Think of what a terrific game this would make. Do you ally yourself with others or become a lone wolf? IF you do join a “team,” imagine the dynamics and the paranoia over who’s gonna kill who! Or do you hide somewhere and try to just last thirty days and get whatever your cut will be, or do you actively seek out and kill the other contestants? If you thought scheming was fun, imagine the 33-year-old programmer from Sunnyvale and the 29-year-old schoolteacher from Des Moines forging an alliance, slaying the 25-year-old phys. ed teacher from Albuquerque, and then betraying one another and engaging in mortal combat with handmade stone axes on prime time! Holy moly, I wouldn’t miss a minute of that.
2. EAT BUGS FOR MONEY! - In this game show, which IIRC was named by Dave Barry, the contestants would be asked to eat huge, hideous insects for cash and prizes.

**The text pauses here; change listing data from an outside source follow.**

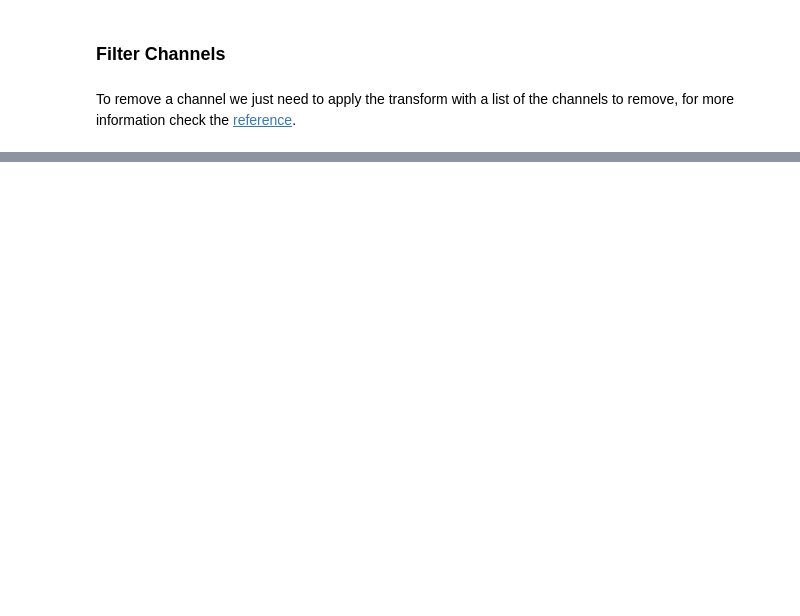
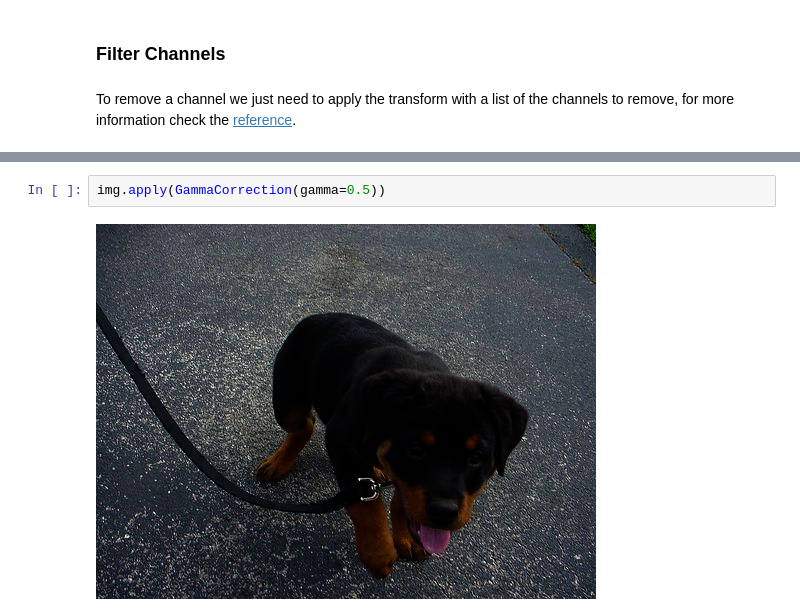
Before and after one commit to easycv/easycv, a Jupyter notebook: docs/source/examples/transforms/color.ipynb, the cells around one changed output, grey strips where cells are left out. Cells and saved outputs as stored; diff of their text form; blank space fills up the shorter version.

```diff
--- a/docs/source/examples/transforms/color.ipynb
+++ b/docs/source/examples/transforms/color.ipynb
@@ -28,0 +37,4 @@ img.apply(FilterChannels(channels=[1]))
+# %%
+img.apply(GammaCorrection(gamma=0.5))
+# %% [output]
+[figure, added]
```
Also changed, not shown: parts of 7 cells of this notebook, 2 other files.
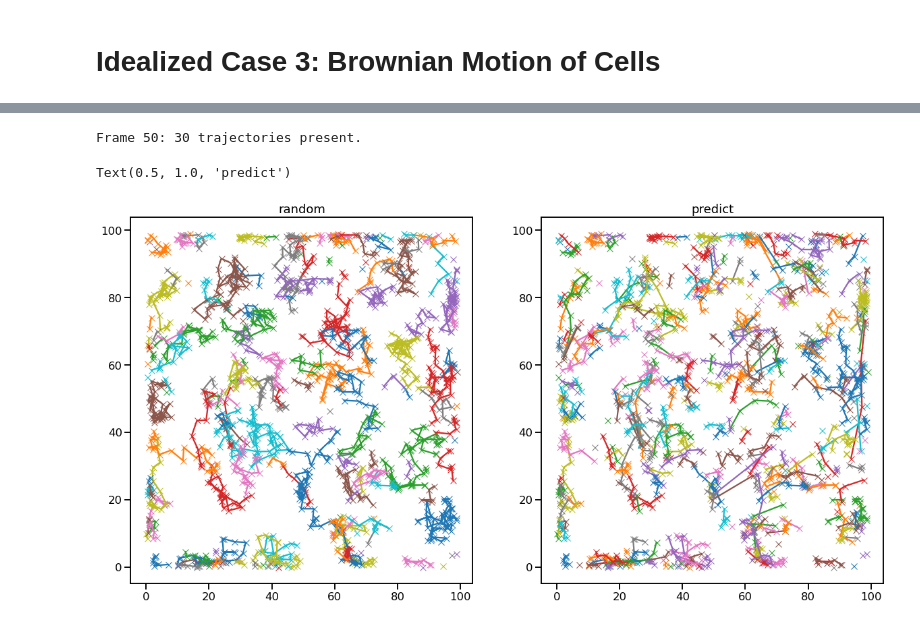
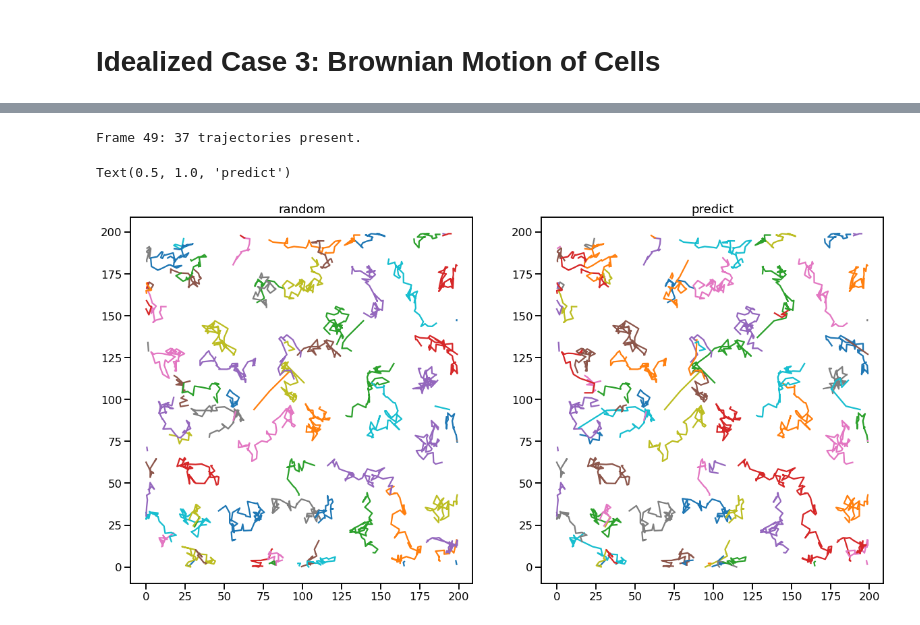
Before and after one commit to tobac-project/tobac-tutorials, a Jupyter notebook: tutorials/Basics/Idealized-Case-3_Brownian_Motion_of_Cells.ipynb, the cells around one changed output, grey strips where cells are left out. Drawn from its saved outputs; the diff is of its cells as text; code cells hidden in the pictures.

Commit message:
noise added, descricption started

```diff
--- a/tutorials/Basics/Idealized-Case-3_Brownian_Motion_of_Cells.ipynb
+++ b/tutorials/Basics/Idealized-Case-3_Brownian_Motion_of_Cells.ipynb
@@ -103,25 +127,23 @@ anim = FuncAnimation(fig, animate, frames = 50)
 # %%
-from scipy.ndimage import gaussian_filter
+N = 0
 
-N = 0
 while N < 51:
 
     if N == 0:
 
         features = create_brownian_features(np.random.random()*10, np.random.random()*10)
-        data = create_array_from_features(features) > 0.7
+        data = create_array_from_features(features)
         final_data = data
-        N = 1
+        N += 1
 
     else:
 
         features = create_brownian_features(np.random.random()*10, np.random.random()*10)
-        data = create_array_from_features(features) > 0.5
+        data = create_array_from_features(features)
 
-        if np.all(np.logical_xor(data, final_data) + np.logical_not(data) + np.logical_not(final_data)):
+        if np.all(np.logical_not(np.logical_and(data, final_data))):
 
             final_data = np.logical_or(final_data, data)
             N +=1
 
 final_data = np.array(final_data, dtype='float64')
-data = gaussian_filter(create_xarray(final_data), 0.35)
@@ -128,3 +152,8 @@ data = gaussian_filter(create_xarray(final_data), 0.35)
+# %%
+data = gaussian_filter(create_xarray(final_data), 0.4)
+noise = 0.2 * np.random.randn(*data.shape)
+# %%
+data += noise
 # %%
 from matplotlib.animation import FuncAnimation
 %matplotlib notebook
@@ -142,0 +175,9 @@ data = create_xarray(data)
+# %%
+%%capture
+
+dxy, dt = tobac.utils.get_spacings(data, grid_spacing = x_max/N_x)
+features = tobac.themes.tobac_v1.feature_detection_multithreshold(data,
+                                                                  dxy,
+                                                                  n_erosion_threshold=1,
+                                                                  threshold=0.5,
+                                                                  sigma_threshold=0.5)
@@ -143,8 +203,7 @@ data = create_xarray(data)
 # %%
 %matplotlib inline
 
-dxy, dt = tobac.utils.get_spacings(data, grid_spacing = x_max/50)
-features = tobac.themes.tobac_v1.feature_detection_multithreshold(data, dxy, threshold=0.1)
+
 #mask, features = tobac.themes.tobac_v1.segmentation(features, data, dxy, threshold=0.3)
 
 track1 = tobac.themes.tobac_v1.linking_trackpy(features,
@@ -153,7 +212,7 @@ track1 = tobac.themes.tobac_v1.linking_trackpy(features,
                                               dxy,
                                               d_max=1,
                                               method_linking='random',
-                                              subnetwork_size=30)
+                                              subnetwork_size=100)
 
 track2 = tobac.themes.tobac_v1.linking_trackpy(features,
                                               data,
@@ -161,41 +220,41 @@ track2 = tobac.themes.tobac_v1.linking_trackpy(features,
                                               dxy,
                                               d_max=1,
                                               method_linking='predict',
-                                              subnetwork_size=30)
+                                              subnetwork_size=100)
 
 fig, (ax1, ax2) = plt.subplots(ncols = 2, figsize = (20, 10))
 
 #ax1.imshow(blob[0], cmap = 'Greys', alpha = 0)
 #ax2.imshow(blob[0], cmap = 'Greys', alpha = 0)
 
 """for i, track_i in track1.groupby('cell'):
 
     track_i.plot.scatter(
         x="projection_x_coordinate",
         y="projection_y_coordinate",
         ax=ax1,
         marker="x",
         label="cell {0}".format(int(i)),
     ) """
 #ax1.legend()
 for i, track_i in track1.groupby('cell'):
     ax1.plot(track_i.sortby('frame')['hdim_2'],
              track_i.sortby('frame')['hdim_1'],
             label='cell {}'.format(int(i)),
-            marker ='x',
+            marker ='',
             linestyle='-')
 #ax2.legend()
 ax1.set_title('random')
 
 for i, track_i in track2.groupby('cell'):
     ax2.plot(track_i.sortby('frame')['hdim_2'],
              track_i.sortby('frame')['hdim_1'],
             label='cell {}'.format(int(i)),
-            marker ='x',
+            marker ='',
             linestyle='-')
 #ax2.legend()
 ax2.set_title('predict')
 # %% [output]
-Frame 50: 30 trajectories present.
+Frame 49: 37 trajectories present.
 Text(0.5, 1.0, 'predict')
-[figure, old version]
+[figure, new version]
```
Also changed, not shown: parts of 33 cells of this notebook, 1 other file.
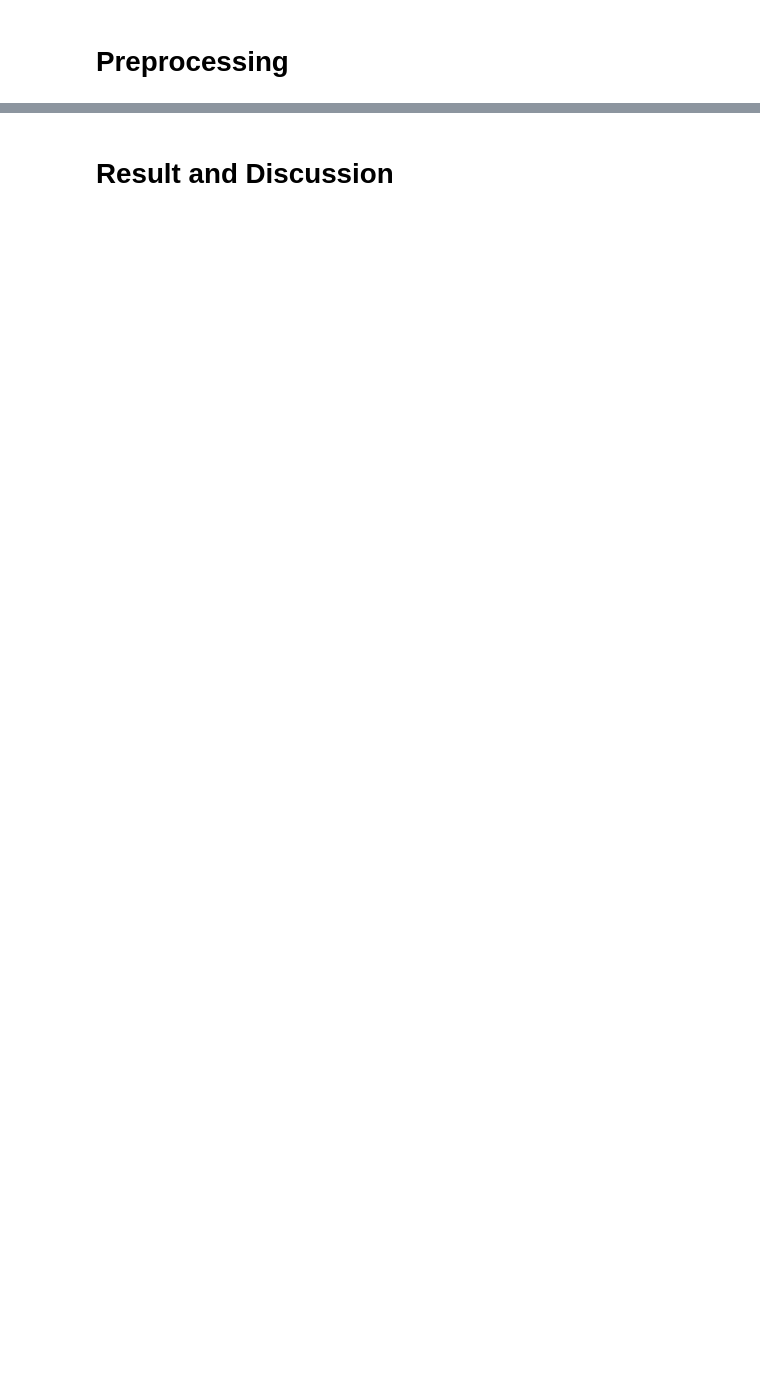
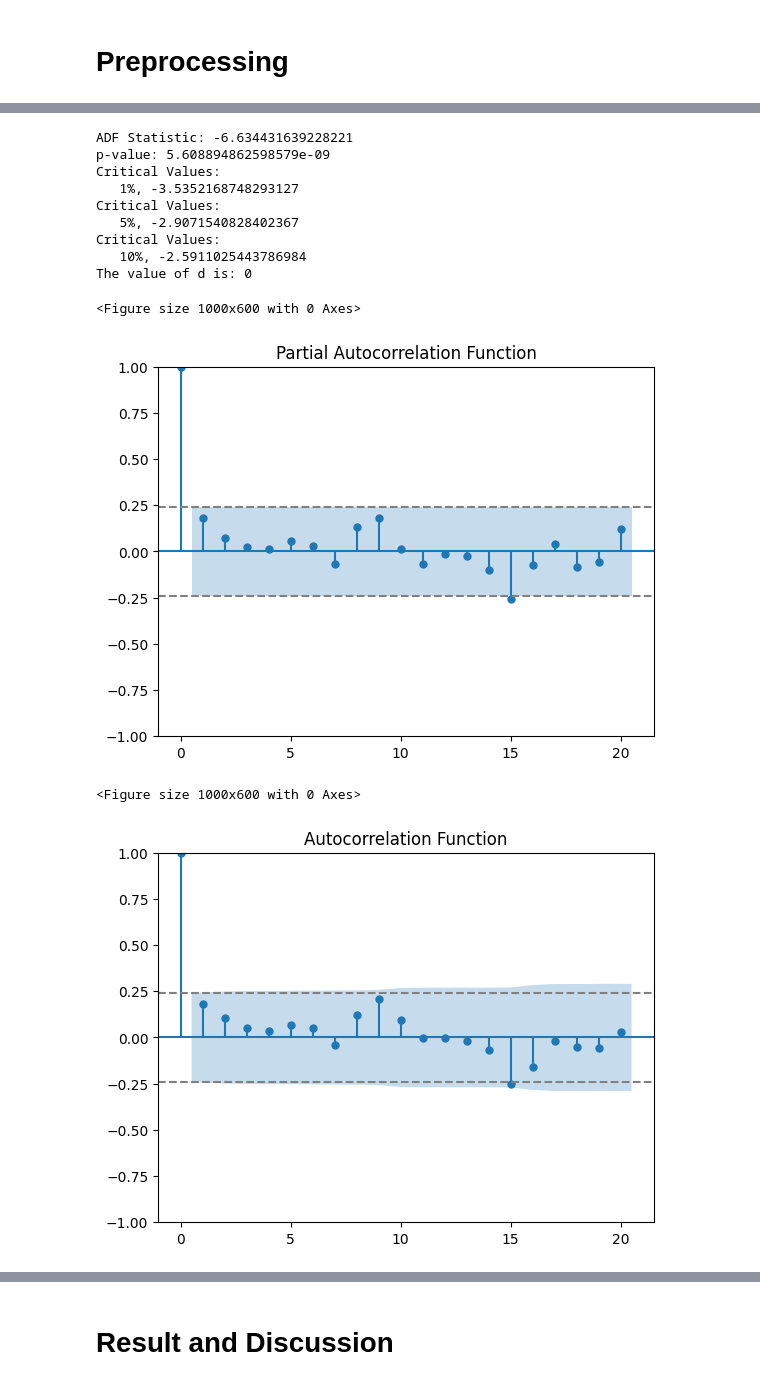
Before and after one commit to slidingsoul/bda_final, a Jupyter notebook: bda_final_notebook.ipynb, the cells around one changed output, grey strips where cells are left out. Drawn from its saved outputs; the diff is of its cells as text; code cells hidden in the pictures; blank space fills up the shorter version.

```diff
--- a/bda_final_notebook.ipynb
+++ b/bda_final_notebook.ipynb
@@ -400,0 +348,55 @@ tanggal
+# %%
+# Sel ini mengimpor library untuk melakukan test ADF, plot ACF, dan plot PACF untuk menemukan
+# parameter p, d, dan q untuk saos lombok
+import numpy as np
+from statsmodels.tsa.stattools import adfuller
+from statsmodels.graphics.tsaplots import plot_acf, plot_pacf
+
+ts1 = combined_indexed_df['lombok_terjual']
+
+def adf_test(series):
+    result = adfuller(series)
+    print('ADF Statistic:', result[0])
+    print('p-value:', result[1])
+    for key, value in result[4].items():
+        print('Critical Values:')
+        print(f'   {key}, {value}')
+    return result[1]
+
+p_value = adf_test(ts1)
+
+d = 0
+while p_value > 0.05:
+    d += 1
+    ts1 = ts1.diff().dropna()
+    p_value = adf_test(ts1)
+
+print(f'The value of d is: {d}')
+
+plt.figure(figsize=(10, 6))
+plot_pacf(ts1, lags=20)
+plt.axhline(y=1.96/np.sqrt(len(ts1)), linestyle='--', color='gray')
+plt.axhline(y=-1.96/np.sqrt(len(ts1)), linestyle='--', color='gray')
+plt.title('Partial Autocorrelation Function')
+plt.show()
+
+plt.figure(figsize=(10, 6))
+plot_acf(ts1, lags=20)
+plt.axhline(y=1.96/np.sqrt(len(ts1)), linestyle='--', color='gray')
+plt.axhline(y=-1.96/np.sqrt(len(ts1)), linestyle='--', color='gray')
+plt.title('Autocorrelation Function')
+plt.show()
+# %% [output]
+ADF Statistic: -6.634431639228221
+p-value: 5.608894862598579e-09
+Critical Values:
+   1%, -3.5352168748293127
+Critical Values:
+   5%, -2.9071540828402367
+Critical Values:
+   10%, -2.5911025443786984
+The value of d is: 0
+<Figure size 1000x600 with 0 Axes>
+[figure, added]
+<Figure size 1000x600 with 0 Axes>
+[figure, added]
```
Also changed, not shown: parts of 64 cells of this notebook, 1 other file.
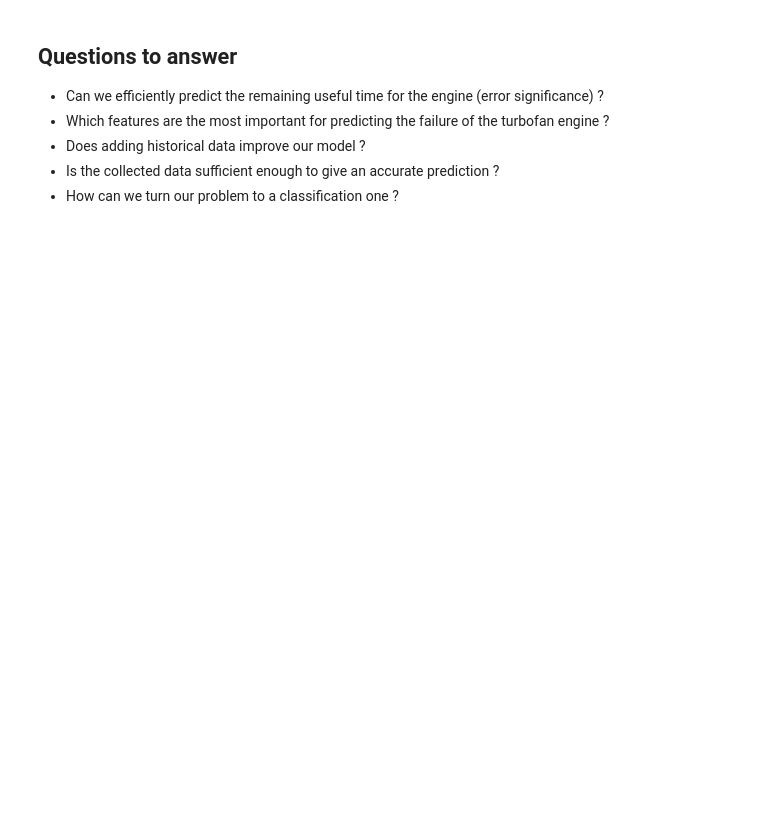
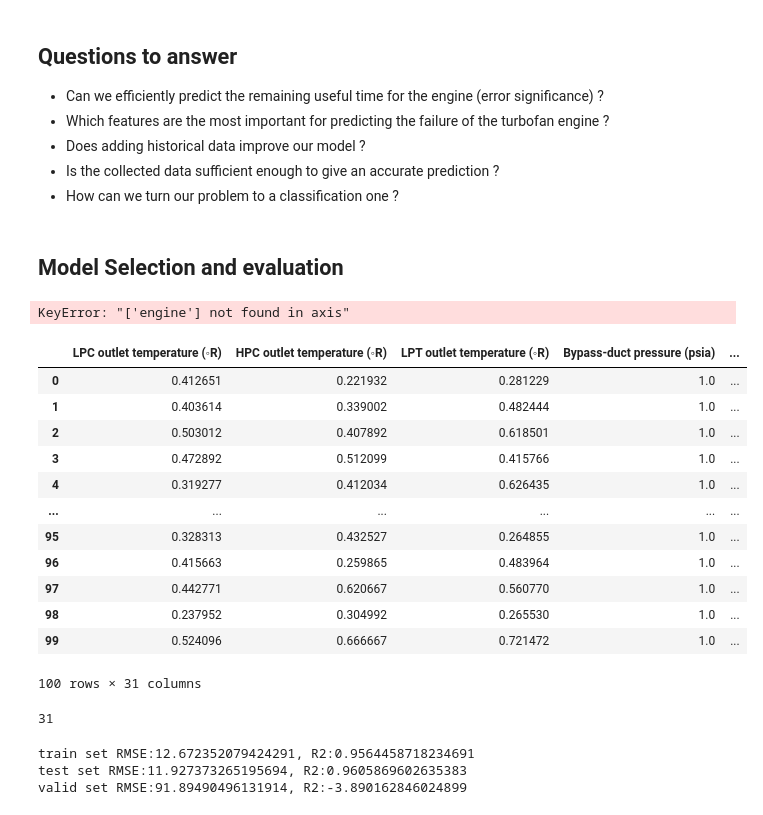
Before and after one commit to ml-graduation-project/ml-graduation-project, a Jupyter notebook: notebooks/Milestone 1/exploratory-data-analysis.ipynb, the cells around one changed output. Cells and saved outputs as stored; diff of their text form; code cells hidden in the pictures; blank space fills up the shorter version.

Commit message:
Model eval was bad

```diff
--- a/notebooks/Milestone 1/exploratory-data-analysis.ipynb
+++ b/notebooks/Milestone 1/exploratory-data-analysis.ipynb
@@ -507,0 +504,7 @@ if len(feature_columns) > 40:
+# %%
+df=train.copy()
+for x in useful_sensors:
+    df[x+'_rm']=0
+
+
+df.columns
@@ -508,3 +533,16 @@ if len(feature_columns) > 40:
+# %%
+X_valid_3=test.drop(columns=['engine', 'cycle','op_setting_1','op_setting_2'], axis=1)
+# %%
+def update_rolling_mean(data, mask):
+    for x, group in mask.groupby("engine"):
+        for x in useful_sensors:
+            data.loc[group.index[10:], x+"_rm"] = data.loc[group.index, x].rolling(10).mean()[10:]
+            data.loc[group.index[:10], x+"_rm"] = data.loc[group.index[:10], x]
+
+update_rolling_mean(df, df)
+update_rolling_mean(X_valid_3, test)
+
+X_valid_3=X_valid_3.fillna(0)
 # %% [markdown]
 ## Questions to answer
 - Can we efficiently predict the remaining useful time for the engine (error significance) ?
@@ -512,3 +550,17 @@ if len(feature_columns) > 40:
 - Does adding historical data improve our model ?
 - Is the collected data sufficient enough to give an accurate prediction ?
 - How can we turn our problem to a classification one ?
+# %% [markdown]
+## Model Selection and evaluation
+# %%
+train_tm=df
+train_tm.drop('engine', axis = 1)
+# %% [output]
+KeyError: "['engine'] not found in axis"
+# %%
+X_train_tm, X_test_tm, y_train_tm, y_test_tm=train_test_split(train_tm,train['RUL'].clip(upper=195), test_size=0.35, random_state=42)
+X_train_tm_s=scaler.fit_transform(X_train_tm)
+X_test_tm_s=scaler.fit_transform(X_test_tm)
+X_val3=pd.concat([test['engine'],X_valid_3],axis=1)
+X_valid3 = X_val3.groupby('engine').last().reset_index().drop(columns=['engine'])
+X_valid_s=scaler.fit_transform(X_valid3)
@@ -514,0 +573,38 @@ if len(feature_columns) > 40:
+# %%
+X_valid3
+# %% [output]
+|  | LPC outlet temperature (◦R) | HPC outlet temperature (◦R) | LPT outlet temperature (◦R) | Bypass-duct pressure (psia) | ... |
+| 0 | 0.412651 | 0.221932 | 0.281229 | 1.0 | ... |
+| 1 | 0.403614 | 0.339002 | 0.482444 | 1.0 | ... |
+| 2 | 0.503012 | 0.407892 | 0.618501 | 1.0 | ... |
+| 3 | 0.472892 | 0.512099 | 0.415766 | 1.0 | ... |
+| 4 | 0.319277 | 0.412034 | 0.626435 | 1.0 | ... |
+| ... | ... | ... | ... | ... | ... |
+| 95 | 0.328313 | 0.432527 | 0.264855 | 1.0 | ... |
+| 96 | 0.415663 | 0.259865 | 0.483964 | 1.0 | ... |
+| 97 | 0.442771 | 0.620667 | 0.560770 | 1.0 | ... |
+| 98 | 0.237952 | 0.304992 | 0.265530 | 1.0 | ... |
+| 99 | 0.524096 | 0.666667 | 0.721472 | 1.0 | ... |
+100 rows × 31 columns
+# %%
+len(X_valid_s[1])
+# %% [output]
+31
+# %%
+from sklearn.linear_model import LinearRegression
+from sklearn.ensemble import RandomForestClassifier, GradientBoostingClassifier, AdaBoostClassifier, VotingClassifier, BaggingClassifier, StackingClassifier
+lr=LinearRegression()
+lr.fit(X_train_tm_s, y_train_tm)
+
+y_lr_train = lr.predict(X_train_tm_s)
+evaluate(y_train_tm,y_lr_train, label='train')
+
+y_lr_test = lr.predict(X_test_tm_s)
+evaluate(y_test_tm, y_lr_test, label='test')
+
+y_lr_valid = lr.predict(X_valid_s)
+evaluate(rul, y_lr_valid, label='valid')
+# %% [output]
+train set RMSE:12.672352079424291, R2:0.9564458718234691
+test set RMSE:11.927373265195694, R2:0.9605869602635383
+valid set RMSE:91.89490496131914, R2:-3.890162846024899
```
Also changed, not shown: parts of 26 cells of this notebook.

It would work like this; three contestants, carefully screened to ensure you don’t get any nuts who actually enjoy eating bugs, would be presented with a series of filthy, disgusting bugs, working from small routine bugs (flies, maggots, small spiders) to really awful bugs like those giant insects they have in South America. Each contestant would be given a pool of $1 million to work from and would have to “bid” on the amount of money they’d be willing to eat the bug for. The bids, however, must always add up to $1 million, so whatever you have left during your last bid is automatically your bet. The LOWEST bid would then have to eat the bug and would be paid their bid. The contestants therefore have to balance their bids; do you big high early on so you can have the lowest bid when they bring out the humongous bugs, or do you bet low and just take a little money and avoid eating the giant beetle? At various points during the contest, contestants would be asked a variety of trivia questions to earn advantages during the game (“Okay, Cindy, if you can tell us who the President of France was during World War One, we’ll coat your praying mantis in chocolate before you eat it.”) If you refuse to eat a bug, you lose your winnings and you have to give all your worldly possessions to the other contestants.

At the end of the game, the player with the most total money gets all the money, a new car, and some mouthwash; the losers only get 10% of their winnings. And some mouthwash.

  1. AMATEUR CROCODILE HUNTER - In Amateur Crocodile Hunter, the object of the game is to survive a set amount of time in a cage or pen with an extremely dangerous animal.

Contestants would be offered two choices, each presenting a different degree of risk, but with the riskier one offering more money. (e.g. “Okay, Bill, do you want to spend five minutes in a fifty-foot pen with a gigantic polar bear for $100,000, or ten minutes in a ten-foot cage with a king cobra for $250,000?”) The contestant would then attempt to answer three trivia questions in ascending difficulty; every right answer gives the contestant some advantage over the animal, e.g. thick leather knee-high boots for dealing with the cobra, or an aluminum baseball bat to try to fend off the big hungry panther.

If you survive the set period of time with the animal, you win the entire pot. If you don’t, 10% of the pot is paid to your family.